**BRIEF**
What lines below include the word "background"? Copy each one.

Web page revision data
↓↓↓

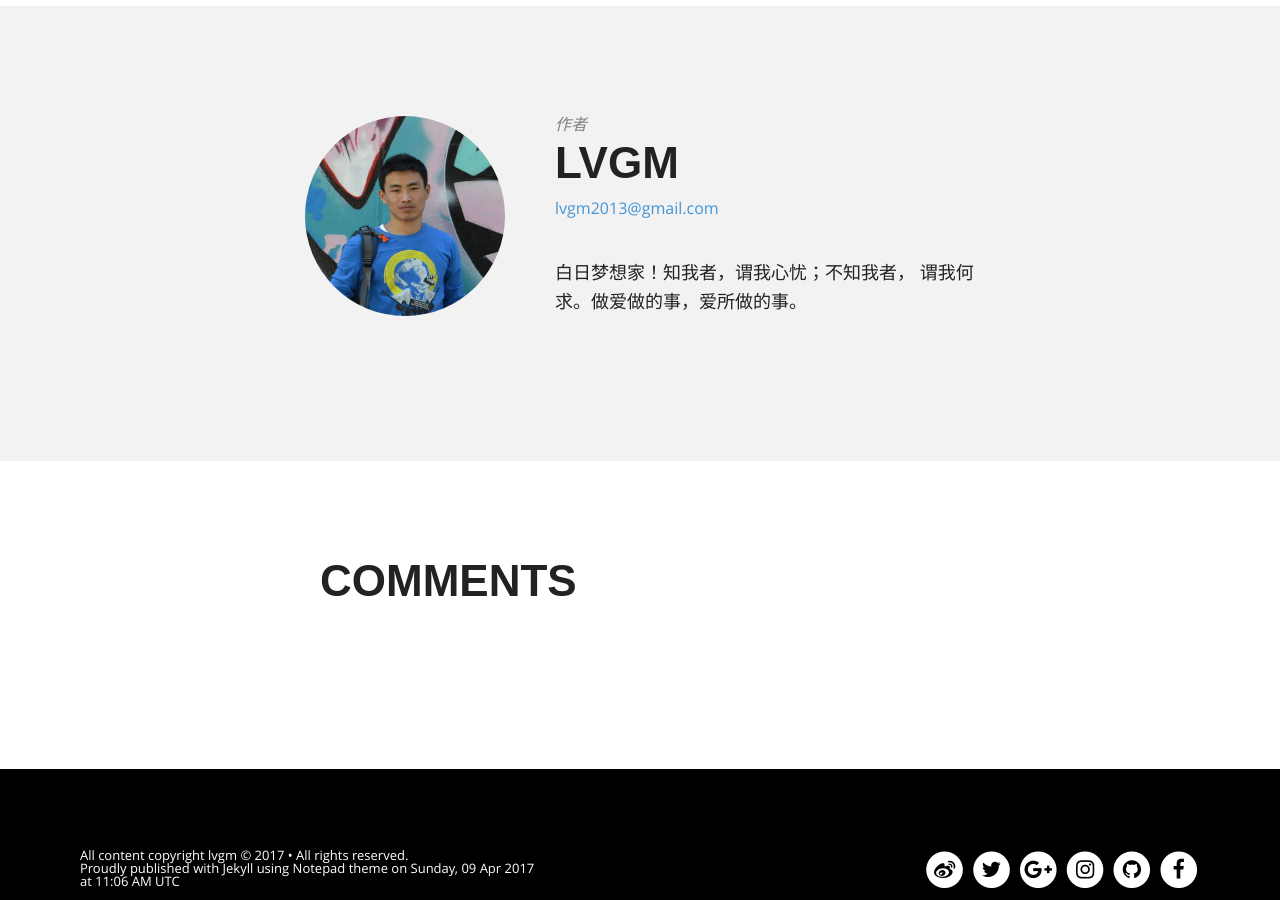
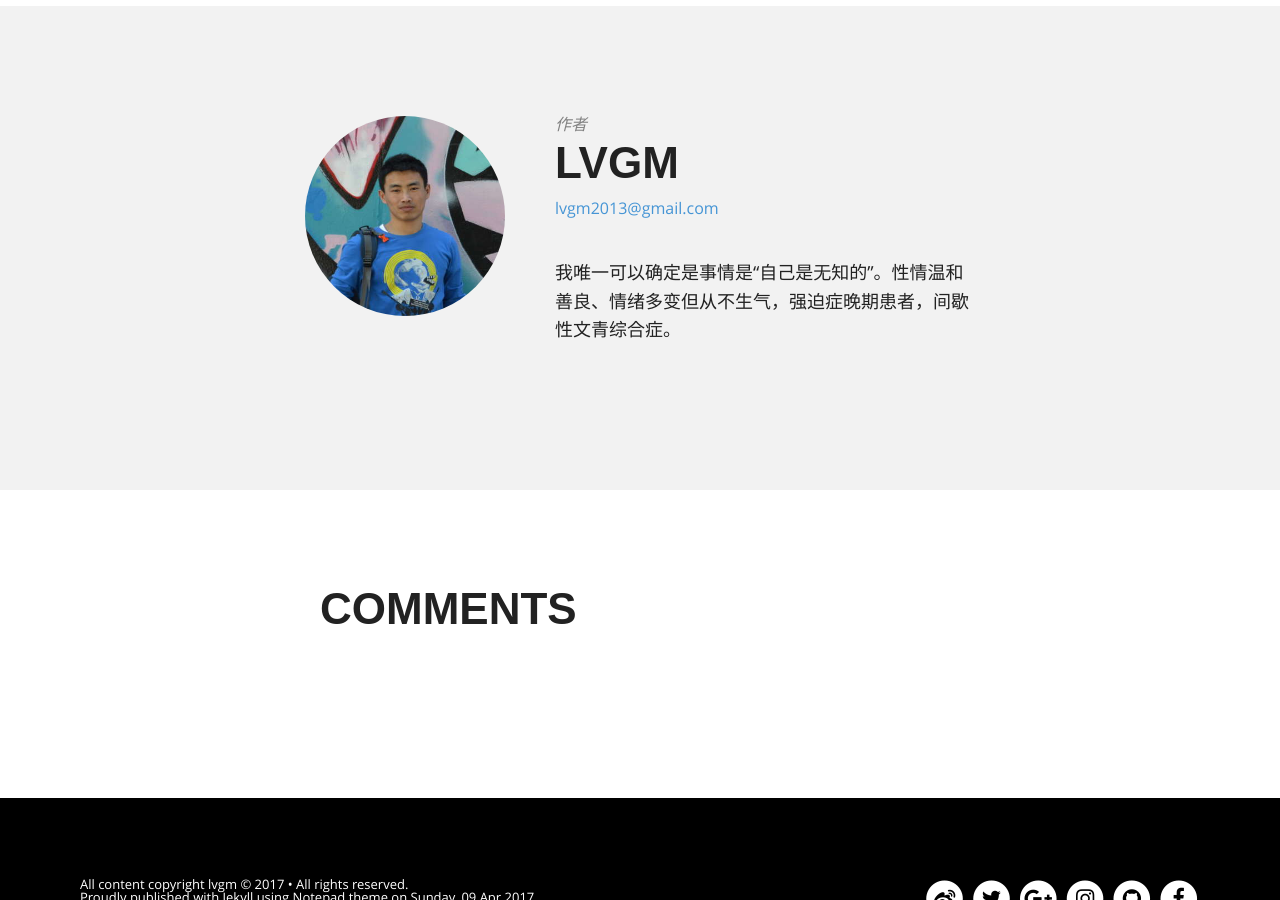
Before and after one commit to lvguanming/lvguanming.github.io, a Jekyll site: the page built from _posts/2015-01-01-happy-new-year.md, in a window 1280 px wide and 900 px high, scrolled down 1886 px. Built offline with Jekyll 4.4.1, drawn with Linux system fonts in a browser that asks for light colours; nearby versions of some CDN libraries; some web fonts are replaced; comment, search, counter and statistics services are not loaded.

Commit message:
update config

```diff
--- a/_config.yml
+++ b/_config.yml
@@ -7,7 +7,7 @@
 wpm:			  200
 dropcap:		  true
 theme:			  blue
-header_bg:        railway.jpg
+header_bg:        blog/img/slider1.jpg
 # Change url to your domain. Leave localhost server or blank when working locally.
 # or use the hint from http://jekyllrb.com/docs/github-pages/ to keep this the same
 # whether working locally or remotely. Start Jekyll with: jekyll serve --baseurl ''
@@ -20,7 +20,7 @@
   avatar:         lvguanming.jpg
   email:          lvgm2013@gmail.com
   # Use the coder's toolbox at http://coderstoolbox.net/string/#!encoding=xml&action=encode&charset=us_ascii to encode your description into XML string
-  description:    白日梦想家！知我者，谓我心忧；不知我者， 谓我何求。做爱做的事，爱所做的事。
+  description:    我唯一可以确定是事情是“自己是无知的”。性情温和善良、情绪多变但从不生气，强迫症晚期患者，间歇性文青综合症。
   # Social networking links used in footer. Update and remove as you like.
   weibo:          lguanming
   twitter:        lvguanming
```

↑↑↑
↓↓↓

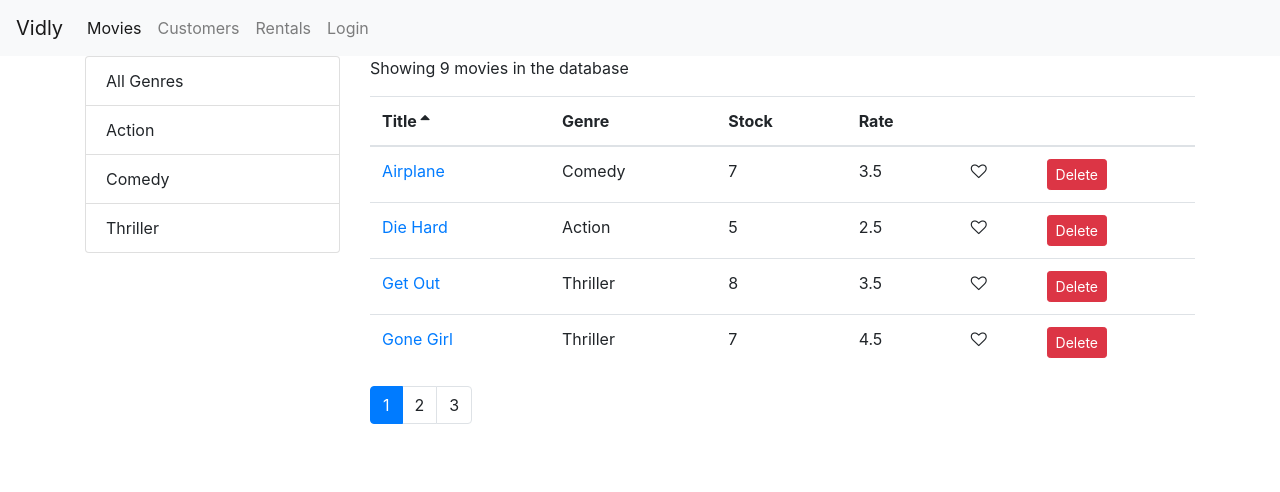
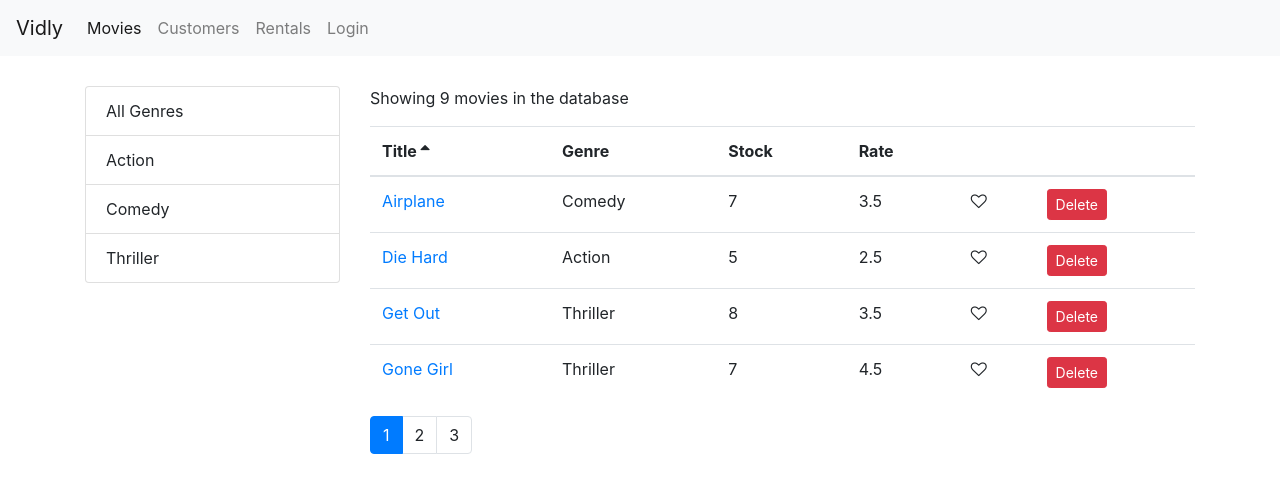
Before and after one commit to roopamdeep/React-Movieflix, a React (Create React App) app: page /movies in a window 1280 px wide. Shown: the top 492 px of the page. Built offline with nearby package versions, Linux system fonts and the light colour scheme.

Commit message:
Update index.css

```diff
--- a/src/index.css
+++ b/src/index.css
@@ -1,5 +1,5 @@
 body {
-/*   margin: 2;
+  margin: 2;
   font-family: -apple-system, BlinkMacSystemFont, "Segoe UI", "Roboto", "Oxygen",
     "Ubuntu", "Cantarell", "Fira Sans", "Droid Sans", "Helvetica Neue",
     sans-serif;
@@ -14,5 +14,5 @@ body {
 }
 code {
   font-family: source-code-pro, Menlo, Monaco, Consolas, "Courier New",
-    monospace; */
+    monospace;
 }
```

↑↑↑
↓↓↓

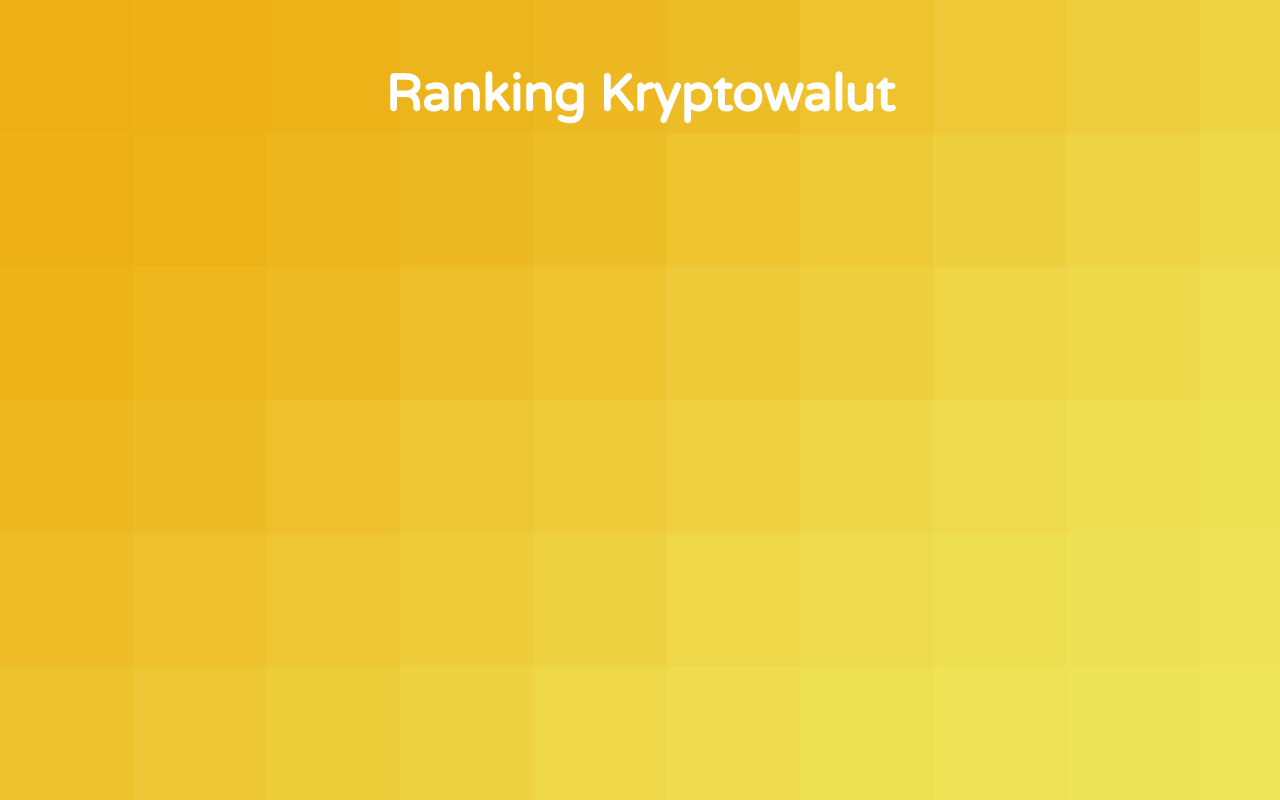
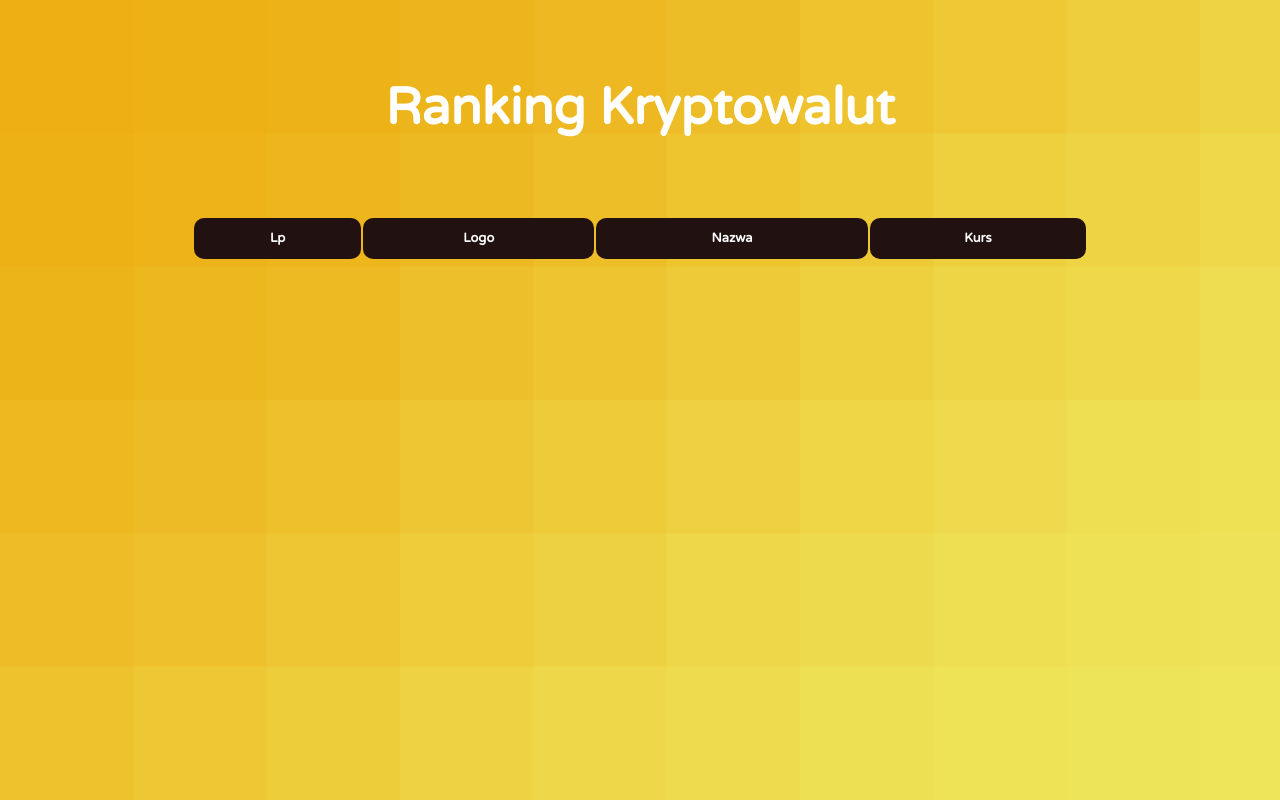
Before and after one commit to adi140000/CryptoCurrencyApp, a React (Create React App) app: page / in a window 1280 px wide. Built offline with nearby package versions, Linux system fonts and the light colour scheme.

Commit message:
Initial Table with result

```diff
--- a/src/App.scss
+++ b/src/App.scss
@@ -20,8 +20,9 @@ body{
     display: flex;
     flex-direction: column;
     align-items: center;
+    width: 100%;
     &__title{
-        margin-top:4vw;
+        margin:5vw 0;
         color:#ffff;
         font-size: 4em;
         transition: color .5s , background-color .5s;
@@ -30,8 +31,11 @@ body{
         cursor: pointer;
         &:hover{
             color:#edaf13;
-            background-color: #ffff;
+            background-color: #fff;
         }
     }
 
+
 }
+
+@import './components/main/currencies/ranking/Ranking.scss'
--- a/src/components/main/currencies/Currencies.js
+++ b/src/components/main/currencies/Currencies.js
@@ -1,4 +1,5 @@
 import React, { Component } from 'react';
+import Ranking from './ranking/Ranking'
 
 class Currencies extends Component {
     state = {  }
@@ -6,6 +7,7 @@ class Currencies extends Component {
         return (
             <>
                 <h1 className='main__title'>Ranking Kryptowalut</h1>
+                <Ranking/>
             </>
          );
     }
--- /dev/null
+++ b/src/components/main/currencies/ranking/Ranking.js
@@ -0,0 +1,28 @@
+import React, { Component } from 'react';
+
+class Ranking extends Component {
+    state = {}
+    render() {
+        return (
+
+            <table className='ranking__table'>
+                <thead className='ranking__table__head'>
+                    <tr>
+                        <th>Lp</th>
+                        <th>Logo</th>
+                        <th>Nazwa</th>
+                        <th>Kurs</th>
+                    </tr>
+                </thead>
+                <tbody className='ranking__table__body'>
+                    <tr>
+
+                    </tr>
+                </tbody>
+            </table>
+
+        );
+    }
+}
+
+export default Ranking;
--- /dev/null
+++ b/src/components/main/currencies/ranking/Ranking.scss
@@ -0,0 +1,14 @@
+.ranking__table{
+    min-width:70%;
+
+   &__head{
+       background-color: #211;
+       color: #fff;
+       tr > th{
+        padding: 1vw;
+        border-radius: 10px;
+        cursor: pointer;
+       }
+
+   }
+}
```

↑↑↑

**THE ANSWER**
         transition: color .5s , background-color .5s;
-            background-color: #ffff;
+            background-color: #fff;
+       background-color: #211;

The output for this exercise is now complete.